Research

Expectations of people with ALS for a robot arm

People with amyotrophic lateral sclerosis (ALS) suffer from progressive paralysis of the arms and hands. As a result, the arms and hands lose their functions and motor independence is severely restricted. With a robotic arm, a new assistive technology device (ATD) is available that can partially compensate for the disease-related loss of function.

APST supports a scientific study that systematically records and analyses the expectations of a robotic arm in people with ALS. The results of the study were presented at this year’s congress of the German Society of Neurology in early November.

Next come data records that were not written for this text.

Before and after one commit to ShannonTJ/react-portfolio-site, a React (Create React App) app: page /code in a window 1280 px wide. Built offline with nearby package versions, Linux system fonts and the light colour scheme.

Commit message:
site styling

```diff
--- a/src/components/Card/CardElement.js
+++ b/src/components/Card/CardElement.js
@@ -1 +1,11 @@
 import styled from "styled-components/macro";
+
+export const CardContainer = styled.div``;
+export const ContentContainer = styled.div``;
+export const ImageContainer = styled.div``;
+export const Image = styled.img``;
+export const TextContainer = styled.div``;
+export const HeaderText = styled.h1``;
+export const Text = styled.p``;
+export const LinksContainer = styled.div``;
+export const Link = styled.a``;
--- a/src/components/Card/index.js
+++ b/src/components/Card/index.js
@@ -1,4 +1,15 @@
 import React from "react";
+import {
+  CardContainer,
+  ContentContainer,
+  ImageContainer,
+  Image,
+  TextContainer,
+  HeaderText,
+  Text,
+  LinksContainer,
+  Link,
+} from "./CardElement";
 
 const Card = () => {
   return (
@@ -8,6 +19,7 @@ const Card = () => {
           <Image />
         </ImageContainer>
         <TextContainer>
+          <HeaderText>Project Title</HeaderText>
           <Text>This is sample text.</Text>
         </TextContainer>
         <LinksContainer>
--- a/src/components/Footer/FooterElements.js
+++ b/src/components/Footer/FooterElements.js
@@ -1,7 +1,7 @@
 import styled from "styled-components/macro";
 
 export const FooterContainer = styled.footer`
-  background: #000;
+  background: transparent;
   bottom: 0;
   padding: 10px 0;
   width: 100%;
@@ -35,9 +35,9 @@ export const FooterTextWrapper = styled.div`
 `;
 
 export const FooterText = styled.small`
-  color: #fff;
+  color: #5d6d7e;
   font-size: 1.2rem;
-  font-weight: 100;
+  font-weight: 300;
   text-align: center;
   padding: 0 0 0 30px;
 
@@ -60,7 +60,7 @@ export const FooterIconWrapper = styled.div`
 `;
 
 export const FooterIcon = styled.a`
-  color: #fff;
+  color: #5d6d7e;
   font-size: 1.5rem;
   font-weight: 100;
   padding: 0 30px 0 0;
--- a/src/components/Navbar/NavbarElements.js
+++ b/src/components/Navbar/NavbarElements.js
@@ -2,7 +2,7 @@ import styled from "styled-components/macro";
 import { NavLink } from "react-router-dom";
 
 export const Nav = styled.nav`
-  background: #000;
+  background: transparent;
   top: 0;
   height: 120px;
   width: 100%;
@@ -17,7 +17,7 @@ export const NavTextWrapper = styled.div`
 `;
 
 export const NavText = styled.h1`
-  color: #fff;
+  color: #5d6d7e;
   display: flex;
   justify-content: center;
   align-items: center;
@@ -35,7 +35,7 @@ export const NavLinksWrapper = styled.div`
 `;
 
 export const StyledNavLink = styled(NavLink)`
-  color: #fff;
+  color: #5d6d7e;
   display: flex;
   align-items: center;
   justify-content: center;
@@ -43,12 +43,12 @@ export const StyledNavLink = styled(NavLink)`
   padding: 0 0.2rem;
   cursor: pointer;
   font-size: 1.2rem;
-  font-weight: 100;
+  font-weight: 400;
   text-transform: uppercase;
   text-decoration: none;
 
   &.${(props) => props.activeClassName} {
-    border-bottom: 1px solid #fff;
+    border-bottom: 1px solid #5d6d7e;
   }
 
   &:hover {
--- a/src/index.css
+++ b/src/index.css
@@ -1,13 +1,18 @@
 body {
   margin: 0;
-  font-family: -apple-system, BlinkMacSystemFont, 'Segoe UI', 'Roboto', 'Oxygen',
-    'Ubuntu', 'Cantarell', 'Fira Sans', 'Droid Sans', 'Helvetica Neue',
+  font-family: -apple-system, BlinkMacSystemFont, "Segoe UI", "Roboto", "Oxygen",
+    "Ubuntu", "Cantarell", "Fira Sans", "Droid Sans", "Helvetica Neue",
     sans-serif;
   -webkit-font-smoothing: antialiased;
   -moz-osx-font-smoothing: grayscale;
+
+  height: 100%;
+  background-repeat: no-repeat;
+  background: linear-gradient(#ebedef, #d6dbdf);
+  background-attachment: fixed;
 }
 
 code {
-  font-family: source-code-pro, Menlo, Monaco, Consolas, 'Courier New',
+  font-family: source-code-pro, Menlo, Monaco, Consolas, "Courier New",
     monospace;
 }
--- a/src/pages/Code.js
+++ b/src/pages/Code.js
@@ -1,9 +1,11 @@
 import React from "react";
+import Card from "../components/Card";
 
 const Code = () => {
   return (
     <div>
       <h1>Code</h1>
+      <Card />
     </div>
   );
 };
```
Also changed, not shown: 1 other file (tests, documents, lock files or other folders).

The study analysed 58 patients with ALS (men: 69%, n=40; women: 31%, n=18) who received a medical prescription for a robotic arm. The ALS Functional Scale (ALS-FRS) showed a high motor impairment of the arms in these people.

Use and possibility of fixing the robot arm

The majority of patients (93%) would use the robotic arm both during the day and at night. 7% of patients exclude themselves from using the arm during the day Fixation of the robotic arm is planned on the wheelchair (98%, n=57), on the table (52%, n=30) or on the bed (35%, n=20). The meaning of the fixation options is shown in the figure.







Figure: Planned fixation of the robot arm. n=58







Figure: Meaning of the fixing options of the robot arm. n=58

Expectations for the supply with a robot arm

More than 90% of patients would use the robot arm for movements close to the body (e.g. scratching or wearing glasses), for serving drinks, handling objects, opening doors or cupboards and pressing buttons (e.g. light switch or lift). Further expectations regarding the benefits are shown in the following figure.





Figure: Meaning of the fixing options of the robot arm. n=58

Importance of supply as a whole

Overall, 95% of all patients consider the use of a robotic arm to be very important.





Figure: Importance of the overall supply. n=58

Robot arm is a very important tool

The possibility of using a robotic arm is considered very important by almost all patients (95%). At the same time, 85% of the ALS patients surveyed show severe restriction of the upper extremities. The possibility of wheelchair fixation is desired by almost all patients (98%). Drinks, movements close to the body such as scratching, handling objects, opening doors and pressing buttons represent the greatest patient expectations.

The supply of a robotic arm is currently subject to an individual procedure of cost absorption by the health insurance company. The actual care rate as well as the acceptance and satisfaction with a robotic arm from the patient’s perspective is being investigated by us in ongoing research.

Thanks for data donation

We would like to thank all patients who participated in this robotics study and made their data available for research. The research project could only succeed due to their patient support and data donation.

Your contact for questions regarding the study and the robotic arm:

Susanne Spittel, M.Sc.
Project manager medical research
mail: susanne.spittel@ambulanzpartner.de
Phone: 030 81031410

The study was conducted at the following ALS centres:

  • Charité – Universitätsmedizin Berlin, Ambulanz für ALS und andere Motoneuronerkrankungen
  • Berufsgenossenschaftliches Universitätsklinikum Bergmannsheil, Ambulanz für ALS und andere Motoneuronerkrankungen
  • Universitätsklinikum Jena, Zentrum für neuromuskuläre und Motoneuron-Erkrankungen
  • Alfried Krupp Krankenhaus Essen, Ambulanz für ALS und andere Motoneuron-Erkrankung
  • Universitätsklinikum Bonn – Klinik für Neurodegenerative Erkrankungen
  • Universitätsklinikum Halle (Saale) – Neurologische Ambulanz.


­­ ­